--- ASSIGNMENT ---
Each line of the listing where "size" appears should be reported.

--- TASK INPUTS ---
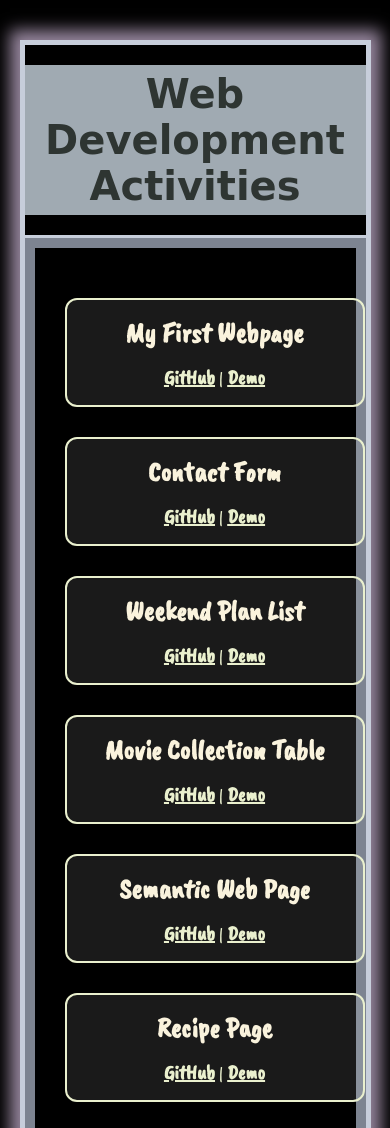
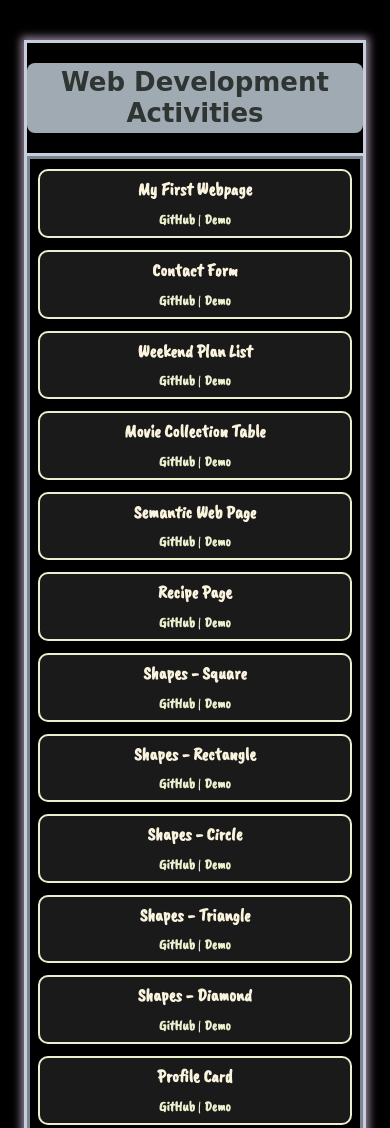
Before and after one commit to Somya1503/WebDev-Activities, a plain HTML site: page index.html in a window 390 px wide. Shown: the top 1128 px of the page. Drawn offline with nearby package versions, Linux system fonts and the light colour scheme; a web font is replaced by a local one.

Commit message:
made changes

```diff
--- a/index.html
+++ b/index.html
@@ -2,7 +2,7 @@
 <html lang="en">
 <head>
   <meta charset="UTF-8" />
-  <meta name="viewport" content="width=device-width, initial-scale=1" />
+  <meta name="viewport" content="width=device-width, initial-scale=1.0, maximum-scale=1.0" />
   <title>Web Development Activities - Somya Gupta</title>
 
   <link href="https://fonts.googleapis.com/css2?family=Fascinate&family=Caveat+Brush&display=swap" rel="stylesheet" />
@@ -49,6 +49,7 @@
       color: #2e3532;
       padding: 10px;
       user-select: none;
+      border-radius: 8px;
     }
 
     nav {
@@ -61,6 +62,7 @@
       justify-content: center;
       gap: 40px;
       padding: 15px 0;
+      flex-wrap: wrap;
     }
 
     nav a {
@@ -121,16 +123,12 @@
       user-select: none;
     }
 
-    .project-card p {
-      margin-bottom: 20px;
-      color: #A6B1E1;
-    }
-
     .project-card a {
       color: #EAF0CE;
       font-weight: bold;
       font-size: 28px;
       user-select: none;
+      text-decoration: none;
     }
 
     .project-card a:hover {
@@ -149,7 +147,7 @@
       user-select: none;
     }
 
-    /* Responsive */
+    /* Tablet screens */
     @media (max-width: 1024px) {
       body {
         font-size: 85px;
@@ -177,6 +175,7 @@
       }
     }
 
+    /* Small phones */
     @media (max-width: 600px) {
       body {
         font-size: 40px;
@@ -211,6 +210,66 @@
         padding: 10px 0;
       }
     }
+
+    /* Extra small phones (Galaxy S8+, iPhone 12 Pro Portrait) */
+    @media (max-width: 480px) {
+      body {
+        font-size: 22px;
+        padding: 0 5px;
+      }
+
+      .container {
+        border-width: 3px;
+        box-shadow: 0 0 8px 3px #94849B;
+      }
+
+      header h1 {
+        font-size: 26px;
+        padding: 4px;
+        line-height: 1.2;
+      }
+
+      main {
+        padding: 10px 8px;
+        border-width: 3px;
+      }
+
+      main h1 {
+        font-size: 26px;
+        margin-bottom: 10px;
+        line-height: 1.2;
+      }
+
+      .project-grid {
+        gap: 12px;
+      }
+
+      .project-card {
+        font-size: 14px;
+        padding: 8px;
+        border-radius: 10px;
+      }
+
+      .project-card h2 {
+        font-size: 18px;
+        margin-bottom: 10px;
+        line-height: 1.2;
+      }
+
+      .project-card a {
+        font-size: 14px;
+        display: inline-block;
+      }
+
+      nav a {
+        font-size: 16px;
+      }
+
+      footer {
+        font-size: 14px;
+        padding: 6px 3px;
+      }
+    }
   </style>
 </head>
 <body>
@@ -220,88 +279,106 @@
     <header>
       <h1>Web Development Activities</h1>
     </header>
+
     <main>
+      <div class="project-grid">
 
-      <div class="project-grid">
         <div class="project-card">
           <h2>My First Webpage</h2>
-       <a href="https://github.com/Somya1503/WebDev-Activities/blob/main/c1.html" target="_blank">GitHub</a> | <a href="c1.html" target="_blank">Demo</a>
+          <a href="https://github.com/Somya1503/WebDev-Activities/blob/main/c1.html" target="_blank">GitHub</a> |
+          <a href="c1.html" target="_blank">Demo</a>
         </div>
 
         <div class="project-card">
           <h2>Contact Form</h2>
-          <a href="https://github.com/Somya1503/WebDev-Activities/blob/main/c2-form.html" target="_blank">GitHub</a> | <a href="c2-form.html" target="_blank">Demo</a>
+          <a href="https://github.com/Somya1503/WebDev-Activities/blob/main/c2-form.html" target="_blank">GitHub</a> |
+          <a href="c2-form.html" target="_blank">Demo</a>
         </div>
 
         <div class="project-card">
           <h2>Weekend Plan List</h2>
-          <a href="https://github.com/Somya1503/WebDev-Activities/blob/main/c2-list.html" target="_blank">GitHub</a> | <a href="c2-list.html" target="_blank">Demo</a>
+          <a href="https://github.com/Somya1503/WebDev-Activities/blob/main/c2-list.html" target="_blank">GitHub</a> |
+          <a href="c2-list.html" target="_blank">Demo</a>
         </div>
 
         <div class="project-card">
           <h2>Movie Collection Table</h2>
-          <a href="https://github.com/Somya1503/WebDev-Activities/blob/main/c2-table.html" target="_blank">GitHub</a> | <a href="c2-table.html" target="_blank">Demo</a>
+          <a href="https://github.com/Somya1503/WebDev-Activities/blob/main/c2-table.html" target="_blank">GitHub</a> |
+          <a href="c2-table.html" target="_blank">Demo</a>
         </div>
 
         <div class="project-card">
           <h2>Semantic Web Page</h2>
-          <a href="https://github.com/Somya1503/WebDev-Activities/blob/main/c3-activity.html" target="_blank">GitHub</a> | <a href="c3-activity.html" target="_blank">Demo</a>
+          <a href="https://github.com/Somya1503/WebDev-Activities/blob/main/c3-activity.html" target="_blank">GitHub</a> |
+          <a href="c3-activity.html" target="_blank">Demo</a>
         </div>
 
         <div class="project-card">
           <h2>Recipe Page</h2>
-          <a href="https://github.com/Somya1503/WebDev-Activities/blob/main/c4-recipe.html" target="_blank">GitHub</a> | <a href="c4-recipe.html" target="_blank">Demo</a>
+          <a href="https://github.com/Somya1503/WebDev-Activities/blob/main/c4-recipe.html" target="_blank">GitHub</a> |
+          <a href="c4-recipe.html" target="_blank">Demo</a>
         </div>
 
         <div class="project-card">
-          <h2>Shapes-Square</h2>
-          <a href="https://github.com/Somya1503/WebDev-Activities/blob/main/c6-square.html" target="_blank">GitHub</a> | <a href="c6-square.html" target="_blank">Demo</a>
+          <h2>Shapes - Square</h2>
+          <a href="https://github.com/Somya1503/WebDev-Activities/blob/main/c6-square.html" target="_blank">GitHub</a> |
+          <a href="c6-square.html" target="_blank">Demo</a>
         </div>
 
         <div class="project-card">
-          <h2>Shapes-Rectangle</h2>
-          <a href="https://github.com/Somya1503/WebDev-Activities/blob/main/c6%20rectangle.html" target="_blank">GitHub</a> | <a href="c6 rectangle.html" target="_blank">Demo</a>
+          <h2>Shapes - Rectangle</h2>
+          <a href="https://github.com/Somya1503/WebDev-Activities/blob/main/c6%20rectangle.html" target="_blank">GitHub</a> |
+          <a href="c6 rectangle.html" target="_blank">Demo</a>
         </div>
 
         <div class="project-card">
-          <h2>Shapes-Circle</h2>
-          <a href="https://github.com/Somya1503/WebDev-Activities/blob/main/c6-circle.html" target="_blank">GitHub</a> | <a href="c6-circle.html" target="_blank">Demo</a>
+          <h2>Shapes - Circle</h2>
+          <a href="https://github.com/Somya1503/WebDev-Activities/blob/main/c6-circle.html" target="_blank">GitHub</a> |
+          <a href="c6-circle.html" target="_blank">Demo</a>
         </div>
 
         <div class="project-card">
-          <h2>Shapes-Triangle</h2>
-          <a href="https://github.com/Somya1503/WebDev-Activities/blob/main/c6-triangle.html" target="_blank">GitHub</a> | <a href="c6-triangle.html" target="_blank">Demo</a>
+          <h2>Shapes - Triangle</h2>
+          <a href="https://github.com/Somya1503/WebDev-Activities/blob/main/c6-triangle.html" target="_blank">GitHub</a> |
+          <a href="c6-triangle.html" target="_blank">Demo</a>
         </div>
 
         <div class="project-card">
-          <h2>Shapes-Diamond</h2>
-          <a href="https://github.com/Somya1503/WebDev-Activities/blob/main/c6-diamond.html" target="_blank">GitHub</a> | <a href="c6-diamond.html" target="_blank">Demo</a>
+          <h2>Shapes - Diamond</h2>
+          <a href="https://github.com/Somya1503/WebDev-Activities/blob/main/c6-diamond.html" target="_blank">GitHub</a> |
+          <a href="c6-diamond.html" target="_blank">Demo</a>
         </div>
 
         <div class="project-card">
           <h2>Profile Card</h2>
-          <a href="https://github.com/Somya1503/WebDev-Activities/blob/main/c7-profilecard.html" target="_blank">GitHub</a> | <a href="c7-profilecard.html" target="_blank">Demo</a>
+          <a href="https://github.com/Somya1503/WebDev-Activities/blob/main/c7-profilecard.html" target="_blank">GitHub</a> |
+          <a href="c7-profilecard.html" target="_blank">Demo</a>
         </div>
 
         <div class="project-card">
           <h2>Dog Gallery</h2>
-          <a href="https://github.com/Somya1503/WebDev-Activities/blob/main/dog_gallery.html" target="_blank">GitHub</a> | <a href="dog_gallery.html" target="_blank">Demo</a>
+          <a href="https://github.com/Somya1503/WebDev-Activities/blob/main/dog_gallery.html" target="_blank">GitHub</a> |
+          <a href="dog_gallery.html" target="_blank">Demo</a>
         </div>
 
         <div class="project-card">
           <h2>Grid</h2>
-          <a href="https://github.com/Somya1503/WebDev-Activities/blob/main/grid.html" target="_blank">GitHub</a> | <a href="grid.html" target="_blank">Demo</a>
+          <a href="https://github.com/Somya1503/WebDev-Activities/blob/main/grid.html" target="_blank">GitHub</a> |
+          <a href="grid.html" target="_blank">Demo</a>
         </div>
 
         <div class="project-card">
           <h2>Ferris Wheel</h2>
-          <a href="https://github.com/Somya1503/WebDev-Activities/blob/main/ferris_wheel.html" target="_blank">GitHub</a> | <a href="ferris_wheel.html" target="_blank">Demo</a>
+          <a href="https://github.com/Somya1503/WebDev-Activities/blob/main/ferris_wheel.html" target="_blank">GitHub</a> |
+          <a href="ferris_wheel.html" target="_blank">Demo</a>
         </div>
 
         <div class="project-card">
           <h2>Moon Orbit</h2>
-          <a href="https://github.com/Somya1503/WebDev-Activities/blob/main/moon_earth.html" target="_blank">GitHub</a> | <a href="moon_earth.html" target="_blank">Demo</a>
+          <a href="https://github.com/Somya1503/WebDev-Activities/blob/main/moon_earth.html" target="_blank">GitHub</a> |
+          <a href="moon_earth.html" target="_blank">Demo</a>
         </div>
+
       </div>
     </main>
 
```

--- ANSWER FOR THIS EXERCISE ---
       font-size: 28px;
         font-size: 85px;
         font-size: 40px;
+        font-size: 22px;
+        font-size: 26px;
+        font-size: 26px;
+        font-size: 14px;
+        font-size: 18px;
+        font-size: 14px;
+        font-size: 16px;
+        font-size: 14px;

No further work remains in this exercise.